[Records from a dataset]
Content starts
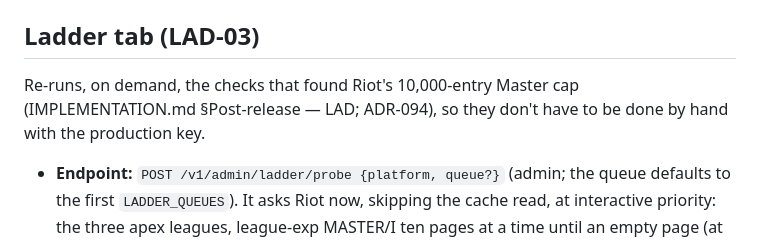
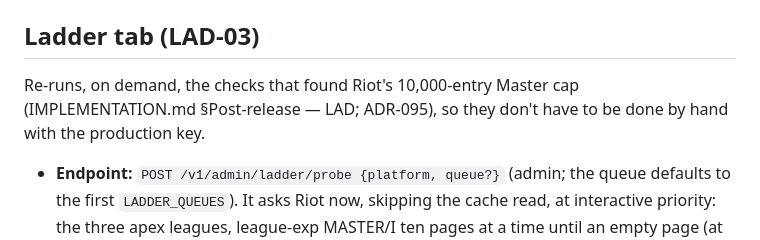
Before and after one commit to NinjaGoldfinch/riot-proxy, a Markdown page: docs/design/10-dev-explorer.md, the part around the change. Rendered like a GitHub page.

```diff
--- a/docs/design/10-dev-explorer.md
+++ b/docs/design/10-dev-explorer.md
@@ -119,7 +119,7 @@ sequenceDiagram
 
 ## Ladder tab (LAD-03)
 
-Re-runs, on demand, the checks that found Riot's 10,000-entry Master cap (IMPLEMENTATION.md §Post-release — LAD; ADR-094), so they don't have to be done by hand with the production key.
+Re-runs, on demand, the checks that found Riot's 10,000-entry Master cap (IMPLEMENTATION.md §Post-release — LAD; ADR-095), so they don't have to be done by hand with the production key.
 
 - **Endpoint:** `POST /v1/admin/ladder/probe {platform, queue?}` (admin; the queue defaults to the first `LADDER_QUEUES`). It asks Riot now, skipping the cache read, at interactive priority: the three apex leagues, league-exp MASTER/I ten pages at a time until an empty page (at most 100), and `entries/{queue}/MASTER/I?page=1`. About 55 calls on a capped shard (12 s on kr), a few on a small one. It stores nothing.
 - **Checks**, each `confirmed` (as on 2026-10-09), `not-seen` (doesn't apply on this shard), `changed` (Riot answers differently now) or `error`:
```
Also changed, not shown: PROGRESS.md (+1 -1 lines), docs/DECISIONS.md (+1 -1 lines).
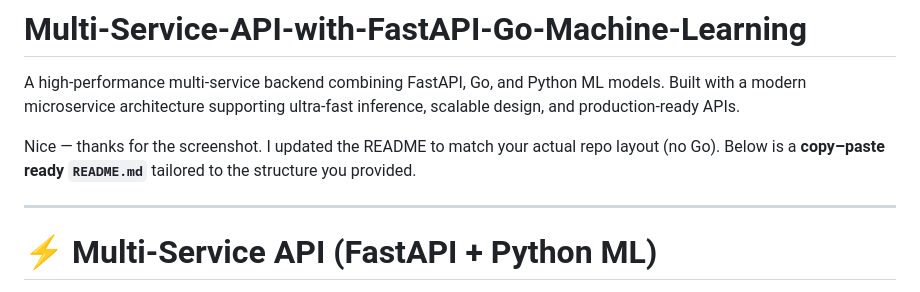
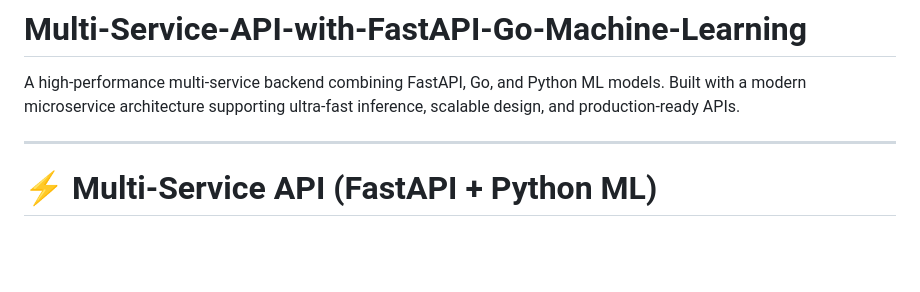
Before and after one commit to poornachandra35/Multi-Service-API-with-FastAPI-Go-Machine-Learning, a Markdown page: README.md, the part around the change printed below. GitHub-like rendering; blank space fills up the shorter version.

```diff
--- a/README.md
+++ b/README.md
@@ -1,7 +1,6 @@
 # Multi-Service-API-with-FastAPI-Go-Machine-Learning
 A high-performance multi-service backend combining FastAPI, Go, and Python ML models. Built with a modern microservice architecture supporting ultra-fast inference, scalable design, and production-ready APIs.
 
-Nice — thanks for the screenshot. I updated the README to match your actual repo layout (no Go). Below is a **copy–paste ready `README.md`** tailored to the structure you provided.
 
 ---
 
```
Also changed, not shown: other parts of README.md (+0 -3 lines).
Content ends
### TASK BRIEF
In the records, find every line that has the string "design" and copy it.

### RESULT OF THE TASK
Before and after one commit to NinjaGoldfinch/riot-proxy, a Markdown page: docs/design/10-dev-explorer.md, the part around the change. Rendered like a GitHub page.
--- a/docs/design/10-dev-explorer.md
+++ b/docs/design/10-dev-explorer.md
 A high-performance multi-service backend combining FastAPI, Go, and Python ML models. Built with a modern microservice architecture supporting ultra-fast inference, scalable design, and production-ready APIs.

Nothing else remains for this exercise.